Task item
What's needed is an exact copy of all the data below, without pictures.

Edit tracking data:
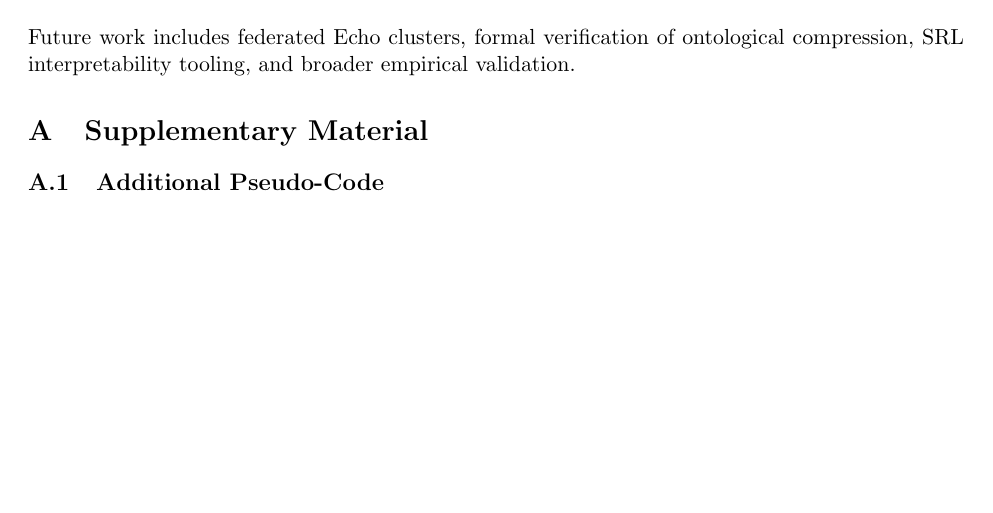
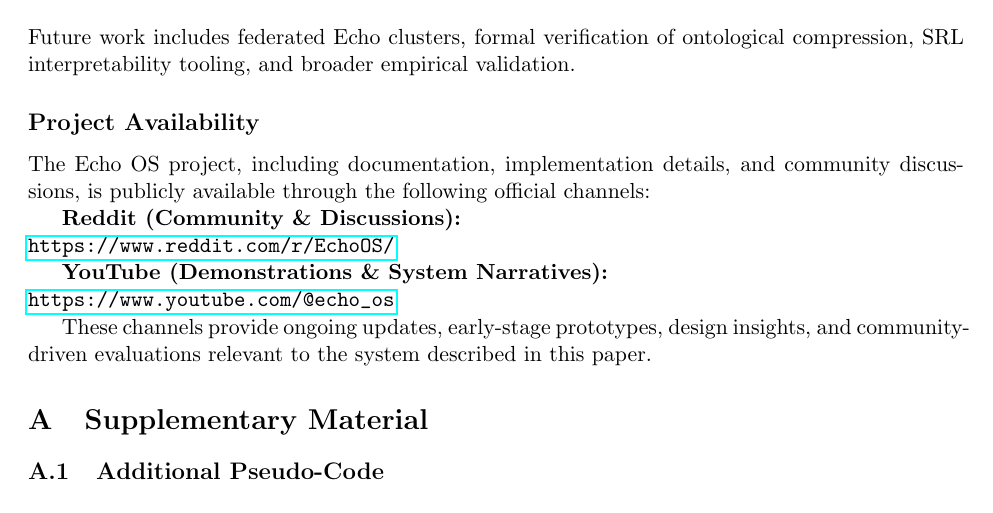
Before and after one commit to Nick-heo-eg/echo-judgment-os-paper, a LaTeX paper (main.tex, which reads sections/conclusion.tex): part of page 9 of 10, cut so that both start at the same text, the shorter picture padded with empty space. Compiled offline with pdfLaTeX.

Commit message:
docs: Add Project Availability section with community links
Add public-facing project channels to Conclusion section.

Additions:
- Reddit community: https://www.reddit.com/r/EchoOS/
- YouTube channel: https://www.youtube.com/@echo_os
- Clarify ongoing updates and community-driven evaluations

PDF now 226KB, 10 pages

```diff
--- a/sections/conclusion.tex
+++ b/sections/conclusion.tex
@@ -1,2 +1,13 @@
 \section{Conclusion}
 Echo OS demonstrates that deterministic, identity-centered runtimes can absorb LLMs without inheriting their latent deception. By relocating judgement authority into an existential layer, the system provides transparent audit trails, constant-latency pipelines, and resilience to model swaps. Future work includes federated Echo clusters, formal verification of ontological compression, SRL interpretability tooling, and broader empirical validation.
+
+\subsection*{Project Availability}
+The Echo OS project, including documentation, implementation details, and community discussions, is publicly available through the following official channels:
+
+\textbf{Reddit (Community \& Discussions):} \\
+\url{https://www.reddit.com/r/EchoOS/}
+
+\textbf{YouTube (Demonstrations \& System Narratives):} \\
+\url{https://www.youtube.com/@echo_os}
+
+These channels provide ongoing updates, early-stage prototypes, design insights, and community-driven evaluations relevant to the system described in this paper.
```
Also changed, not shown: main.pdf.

Finished task
Before and after one commit to Nick-heo-eg/echo-judgment-os-paper, a LaTeX paper (main.tex, which reads sections/conclusion.tex): part of page 9 of 10, cut so that both start at the same text, the shorter picture padded with empty space. Compiled offline with pdfLaTeX.

Commit message:
docs: Add Project Availability section with community links
Add public-facing project channels to Conclusion section.

Additions:
- Reddit community: https://www.reddit.com/r/EchoOS/
- YouTube channel: https://www.youtube.com/@echo_os
- Clarify ongoing updates and community-driven evaluations

PDF now 226KB, 10 pages

```diff
--- a/sections/conclusion.tex
+++ b/sections/conclusion.tex
@@ -1,2 +1,13 @@
 \section{Conclusion}
 Echo OS demonstrates that deterministic, identity-centered runtimes can absorb LLMs without inheriting their latent deception. By relocating judgement authority into an existential layer, the system provides transparent audit trails, constant-latency pipelines, and resilience to model swaps. Future work includes federated Echo clusters, formal verification of ontological compression, SRL interpretability tooling, and broader empirical validation.
+
+\subsection*{Project Availability}
+The Echo OS project, including documentation, implementation details, and community discussions, is publicly available through the following official channels:
+
+\textbf{Reddit (Community \& Discussions):} \\
+\url{https://www.reddit.com/r/EchoOS/}
+
+\textbf{YouTube (Demonstrations \& System Narratives):} \\
+\url{https://www.youtube.com/@echo_os}
+
+These channels provide ongoing updates, early-stage prototypes, design insights, and community-driven evaluations relevant to the system described in this paper.
```
Also changed, not shown: main.pdf.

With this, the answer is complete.